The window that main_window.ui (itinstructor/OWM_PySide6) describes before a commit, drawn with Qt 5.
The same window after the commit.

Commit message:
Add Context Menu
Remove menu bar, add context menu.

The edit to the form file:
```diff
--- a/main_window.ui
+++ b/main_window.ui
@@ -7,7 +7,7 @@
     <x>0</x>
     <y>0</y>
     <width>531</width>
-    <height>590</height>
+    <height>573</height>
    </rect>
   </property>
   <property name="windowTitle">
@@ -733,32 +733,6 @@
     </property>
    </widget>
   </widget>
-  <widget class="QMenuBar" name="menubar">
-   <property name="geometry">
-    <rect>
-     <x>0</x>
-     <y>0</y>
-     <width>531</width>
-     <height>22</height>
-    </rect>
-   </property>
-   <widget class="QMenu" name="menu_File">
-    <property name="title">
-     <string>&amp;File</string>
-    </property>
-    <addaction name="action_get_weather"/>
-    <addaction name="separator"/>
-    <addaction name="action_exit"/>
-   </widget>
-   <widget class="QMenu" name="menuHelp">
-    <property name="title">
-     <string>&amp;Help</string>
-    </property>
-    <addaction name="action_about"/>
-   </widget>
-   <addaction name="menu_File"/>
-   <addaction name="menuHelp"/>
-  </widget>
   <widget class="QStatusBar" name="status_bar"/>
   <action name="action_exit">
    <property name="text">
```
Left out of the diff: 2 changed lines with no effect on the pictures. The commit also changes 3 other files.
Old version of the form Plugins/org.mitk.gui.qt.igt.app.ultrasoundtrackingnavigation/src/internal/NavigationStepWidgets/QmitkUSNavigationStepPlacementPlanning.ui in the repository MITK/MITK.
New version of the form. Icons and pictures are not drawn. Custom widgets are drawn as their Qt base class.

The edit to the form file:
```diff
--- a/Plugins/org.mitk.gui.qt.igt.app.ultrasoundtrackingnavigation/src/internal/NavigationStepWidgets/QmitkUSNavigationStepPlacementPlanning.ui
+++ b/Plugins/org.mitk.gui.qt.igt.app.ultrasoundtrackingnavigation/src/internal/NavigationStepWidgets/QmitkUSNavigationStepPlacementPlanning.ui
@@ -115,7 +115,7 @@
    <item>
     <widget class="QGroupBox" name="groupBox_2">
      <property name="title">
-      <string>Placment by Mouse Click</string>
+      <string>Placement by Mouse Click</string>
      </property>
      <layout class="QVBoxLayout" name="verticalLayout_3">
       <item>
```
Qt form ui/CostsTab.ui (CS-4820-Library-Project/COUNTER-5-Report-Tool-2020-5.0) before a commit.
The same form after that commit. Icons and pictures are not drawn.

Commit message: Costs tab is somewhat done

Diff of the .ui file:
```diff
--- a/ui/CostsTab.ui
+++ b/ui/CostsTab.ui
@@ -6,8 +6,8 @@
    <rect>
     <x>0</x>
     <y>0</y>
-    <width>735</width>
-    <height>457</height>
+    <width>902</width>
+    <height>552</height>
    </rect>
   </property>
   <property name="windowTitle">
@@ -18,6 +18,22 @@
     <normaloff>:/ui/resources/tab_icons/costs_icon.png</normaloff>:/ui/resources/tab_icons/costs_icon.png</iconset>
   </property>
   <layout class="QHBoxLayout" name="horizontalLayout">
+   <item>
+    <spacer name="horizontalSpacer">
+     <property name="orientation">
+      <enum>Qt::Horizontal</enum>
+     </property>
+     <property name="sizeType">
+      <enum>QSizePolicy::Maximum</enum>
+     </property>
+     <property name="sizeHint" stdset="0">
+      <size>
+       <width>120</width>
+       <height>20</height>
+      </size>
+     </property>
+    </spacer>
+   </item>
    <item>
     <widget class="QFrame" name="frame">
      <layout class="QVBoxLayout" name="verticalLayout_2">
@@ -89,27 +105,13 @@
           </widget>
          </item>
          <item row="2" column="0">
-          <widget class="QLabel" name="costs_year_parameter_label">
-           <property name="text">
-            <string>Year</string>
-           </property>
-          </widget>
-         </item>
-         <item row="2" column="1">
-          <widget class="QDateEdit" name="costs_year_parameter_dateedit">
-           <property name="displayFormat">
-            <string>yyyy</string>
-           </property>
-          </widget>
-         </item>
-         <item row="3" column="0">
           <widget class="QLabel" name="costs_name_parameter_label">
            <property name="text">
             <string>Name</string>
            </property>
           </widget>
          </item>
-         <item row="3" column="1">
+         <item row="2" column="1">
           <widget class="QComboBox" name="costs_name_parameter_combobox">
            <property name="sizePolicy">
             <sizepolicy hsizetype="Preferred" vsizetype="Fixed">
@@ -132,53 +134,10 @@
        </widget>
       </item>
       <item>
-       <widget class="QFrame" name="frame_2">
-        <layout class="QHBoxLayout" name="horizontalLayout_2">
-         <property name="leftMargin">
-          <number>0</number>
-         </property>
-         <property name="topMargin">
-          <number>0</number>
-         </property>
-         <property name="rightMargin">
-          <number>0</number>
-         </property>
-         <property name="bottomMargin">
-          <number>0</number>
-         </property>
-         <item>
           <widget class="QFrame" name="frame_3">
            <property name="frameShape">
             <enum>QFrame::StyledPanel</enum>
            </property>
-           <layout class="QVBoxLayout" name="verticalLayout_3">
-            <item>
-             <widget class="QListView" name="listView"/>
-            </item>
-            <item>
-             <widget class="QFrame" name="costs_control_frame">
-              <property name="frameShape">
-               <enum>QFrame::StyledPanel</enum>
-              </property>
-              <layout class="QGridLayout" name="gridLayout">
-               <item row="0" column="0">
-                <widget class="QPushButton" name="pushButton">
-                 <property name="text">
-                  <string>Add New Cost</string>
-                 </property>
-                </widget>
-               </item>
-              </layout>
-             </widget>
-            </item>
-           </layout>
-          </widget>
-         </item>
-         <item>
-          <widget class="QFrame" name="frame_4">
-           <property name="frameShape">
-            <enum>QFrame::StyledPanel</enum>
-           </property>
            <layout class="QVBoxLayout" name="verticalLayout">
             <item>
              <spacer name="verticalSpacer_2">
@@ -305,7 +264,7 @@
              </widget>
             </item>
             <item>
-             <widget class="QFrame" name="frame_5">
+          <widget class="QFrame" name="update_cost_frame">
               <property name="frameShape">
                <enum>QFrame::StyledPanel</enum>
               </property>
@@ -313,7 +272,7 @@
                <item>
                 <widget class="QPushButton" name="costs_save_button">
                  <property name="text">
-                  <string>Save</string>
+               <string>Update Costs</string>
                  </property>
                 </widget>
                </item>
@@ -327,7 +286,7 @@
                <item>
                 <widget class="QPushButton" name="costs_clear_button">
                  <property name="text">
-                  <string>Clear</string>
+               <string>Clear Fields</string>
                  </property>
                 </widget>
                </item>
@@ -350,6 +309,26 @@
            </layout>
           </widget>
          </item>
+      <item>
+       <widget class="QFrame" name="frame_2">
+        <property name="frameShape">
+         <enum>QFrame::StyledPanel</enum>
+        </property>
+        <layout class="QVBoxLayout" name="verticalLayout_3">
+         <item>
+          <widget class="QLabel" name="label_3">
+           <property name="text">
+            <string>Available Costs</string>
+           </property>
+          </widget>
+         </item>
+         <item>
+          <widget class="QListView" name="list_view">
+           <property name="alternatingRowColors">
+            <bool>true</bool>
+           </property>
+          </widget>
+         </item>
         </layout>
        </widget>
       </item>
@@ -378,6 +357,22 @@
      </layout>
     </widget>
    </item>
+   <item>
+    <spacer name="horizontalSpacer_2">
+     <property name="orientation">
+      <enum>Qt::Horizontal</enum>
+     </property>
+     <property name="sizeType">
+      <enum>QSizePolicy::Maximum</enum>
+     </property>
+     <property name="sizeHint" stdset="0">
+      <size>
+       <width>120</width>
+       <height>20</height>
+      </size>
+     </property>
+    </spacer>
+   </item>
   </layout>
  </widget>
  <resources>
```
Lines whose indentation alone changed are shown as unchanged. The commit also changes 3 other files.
....
ABOUT THIS EXERCISE
Copy out each record, keeping every word as it is.

EXERCISE RESULT
The window that main_window.ui (itinstructor/OWM_PySide6) describes before a commit, drawn with Qt 5.
The same window after the commit.

Commit message:
Add Context Menu
Remove menu bar, add context menu.

The edit to the form file:
```diff
--- a/main_window.ui
+++ b/main_window.ui
@@ -7,7 +7,7 @@
     <x>0</x>
     <y>0</y>
     <width>531</width>
-    <height>590</height>
+    <height>573</height>
    </rect>
   </property>
   <property name="windowTitle">
@@ -733,32 +733,6 @@
     </property>
    </widget>
   </widget>
-  <widget class="QMenuBar" name="menubar">
-   <property name="geometry">
-    <rect>
-     <x>0</x>
-     <y>0</y>
-     <width>531</width>
-     <height>22</height>
-    </rect>
-   </property>
-   <widget class="QMenu" name="menu_File">
-    <property name="title">
-     <string>&amp;File</string>
-    </property>
-    <addaction name="action_get_weather"/>
-    <addaction name="separator"/>
-    <addaction name="action_exit"/>
-   </widget>
-   <widget class="QMenu" name="menuHelp">
-    <property name="title">
-     <string>&amp;Help</string>
-    </property>
-    <addaction name="action_about"/>
-   </widget>
-   <addaction name="menu_File"/>
-   <addaction name="menuHelp"/>
-  </widget>
   <widget class="QStatusBar" name="status_bar"/>
   <action name="action_exit">
    <property name="text">
```
Left out of the diff: 2 changed lines with no effect on the pictures. The commit also changes 3 other files.
Old version of the form Plugins/org.mitk.gui.qt.igt.app.ultrasoundtrackingnavigation/src/internal/NavigationStepWidgets/QmitkUSNavigationStepPlacementPlanning.ui in the repository MITK/MITK.
New version of the form. Icons and pictures are not drawn. Custom widgets are drawn as their Qt base class.

The edit to the form file:
```diff
--- a/Plugins/org.mitk.gui.qt.igt.app.ultrasoundtrackingnavigation/src/internal/NavigationStepWidgets/QmitkUSNavigationStepPlacementPlanning.ui
+++ b/Plugins/org.mitk.gui.qt.igt.app.ultrasoundtrackingnavigation/src/internal/NavigationStepWidgets/QmitkUSNavigationStepPlacementPlanning.ui
@@ -115,7 +115,7 @@
    <item>
     <widget class="QGroupBox" name="groupBox_2">
      <property name="title">
-      <string>Placment by Mouse Click</string>
+      <string>Placement by Mouse Click</string>
      </property>
      <layout class="QVBoxLayout" name="verticalLayout_3">
       <item>
```
Qt form ui/CostsTab.ui (CS-4820-Library-Project/COUNTER-5-Report-Tool-2020-5.0) before a commit.
The same form after that commit. Icons and pictures are not drawn.

Commit message: Costs tab is somewhat done

Diff of the .ui file:
```diff
--- a/ui/CostsTab.ui
+++ b/ui/CostsTab.ui
@@ -6,8 +6,8 @@
    <rect>
     <x>0</x>
     <y>0</y>
-    <width>735</width>
-    <height>457</height>
+    <width>902</width>
+    <height>552</height>
    </rect>
   </property>
   <property name="windowTitle">
@@ -18,6 +18,22 @@
     <normaloff>:/ui/resources/tab_icons/costs_icon.png</normaloff>:/ui/resources/tab_icons/costs_icon.png</iconset>
   </property>
   <layout class="QHBoxLayout" name="horizontalLayout">
+   <item>
+    <spacer name="horizontalSpacer">
+     <property name="orientation">
+      <enum>Qt::Horizontal</enum>
+     </property>
+     <property name="sizeType">
+      <enum>QSizePolicy::Maximum</enum>
+     </property>
+     <property name="sizeHint" stdset="0">
+      <size>
+       <width>120</width>
+       <height>20</height>
+      </size>
+     </property>
+    </spacer>
+   </item>
    <item>
     <widget class="QFrame" name="frame">
      <layout class="QVBoxLayout" name="verticalLayout_2">
@@ -89,27 +105,13 @@
           </widget>
          </item>
          <item row="2" column="0">
-          <widget class="QLabel" name="costs_year_parameter_label">
-           <property name="text">
-            <string>Year</string>
-           </property>
-          </widget>
-         </item>
-         <item row="2" column="1">
-          <widget class="QDateEdit" name="costs_year_parameter_dateedit">
-           <property name="displayFormat">
-            <string>yyyy</string>
-           </property>
-          </widget>
-         </item>
-         <item row="3" column="0">
           <widget class="QLabel" name="costs_name_parameter_label">
            <property name="text">
             <string>Name</string>
            </property>
           </widget>
          </item>
-         <item row="3" column="1">
+         <item row="2" column="1">
           <widget class="QComboBox" name="costs_name_parameter_combobox">
            <property name="sizePolicy">
             <sizepolicy hsizetype="Preferred" vsizetype="Fixed">
@@ -132,53 +134,10 @@
        </widget>
       </item>
       <item>
-       <widget class="QFrame" name="frame_2">
-        <layout class="QHBoxLayout" name="horizontalLayout_2">
-         <property name="leftMargin">
-          <number>0</number>
-         </property>
-         <property name="topMargin">
-          <number>0</number>
-         </property>
-         <property name="rightMargin">
-          <number>0</number>
-         </property>
-         <property name="bottomMargin">
-          <number>0</number>
-         </property>
-         <item>
           <widget class="QFrame" name="frame_3">
            <property name="frameShape">
             <enum>QFrame::StyledPanel</enum>
            </property>
-           <layout class="QVBoxLayout" name="verticalLayout_3">
-            <item>
-             <widget class="QListView" name="listView"/>
-            </item>
-            <item>
-             <widget class="QFrame" name="costs_control_frame">
-              <property name="frameShape">
-               <enum>QFrame::StyledPanel</enum>
-              </property>
-              <layout class="QGridLayout" name="gridLayout">
-               <item row="0" column="0">
-                <widget class="QPushButton" name="pushButton">
-                 <property name="text">
-                  <string>Add New Cost</string>
-                 </property>
-                </widget>
-               </item>
-              </layout>
-             </widget>
-            </item>
-           </layout>
-          </widget>
-         </item>
-         <item>
-          <widget class="QFrame" name="frame_4">
-           <property name="frameShape">
-            <enum>QFrame::StyledPanel</enum>
-           </property>
            <layout class="QVBoxLayout" name="verticalLayout">
             <item>
              <spacer name="verticalSpacer_2">
@@ -305,7 +264,7 @@
              </widget>
             </item>
             <item>
-             <widget class="QFrame" name="frame_5">
+          <widget class="QFrame" name="update_cost_frame">
               <property name="frameShape">
                <enum>QFrame::StyledPanel</enum>
               </property>
@@ -313,7 +272,7 @@
                <item>
                 <widget class="QPushButton" name="costs_save_button">
                  <property name="text">
-                  <string>Save</string>
+               <string>Update Costs</string>
                  </property>
                 </widget>
                </item>
@@ -327,7 +286,7 @@
                <item>
                 <widget class="QPushButton" name="costs_clear_button">
                  <property name="text">
-                  <string>Clear</string>
+               <string>Clear Fields</string>
                  </property>
                 </widget>
                </item>
@@ -350,6 +309,26 @@
            </layout>
           </widget>
          </item>
+      <item>
+       <widget class="QFrame" name="frame_2">
+        <property name="frameShape">
+         <enum>QFrame::StyledPanel</enum>
+        </property>
+        <layout class="QVBoxLayout" name="verticalLayout_3">
+         <item>
+          <widget class="QLabel" name="label_3">
+           <property name="text">
+            <string>Available Costs</string>
+           </property>
+          </widget>
+         </item>
+         <item>
+          <widget class="QListView" name="list_view">
+           <property name="alternatingRowColors">
+            <bool>true</bool>
+           </property>
+          </widget>
+         </item>
         </layout>
        </widget>
       </item>
@@ -378,6 +357,22 @@
      </layout>
     </widget>
    </item>
+   <item>
+    <spacer name="horizontalSpacer_2">
+     <property name="orientation">
+      <enum>Qt::Horizontal</enum>
+     </property>
+     <property name="sizeType">
+      <enum>QSizePolicy::Maximum</enum>
+     </property>
+     <property name="sizeHint" stdset="0">
+      <size>
+       <width>120</width>
+       <height>20</height>
+      </size>
+     </property>
+    </spacer>
+   </item>
   </layout>
  </widget>
  <resources>
```
Lines whose indentation alone changed are shown as unchanged. The commit also changes 3 other files.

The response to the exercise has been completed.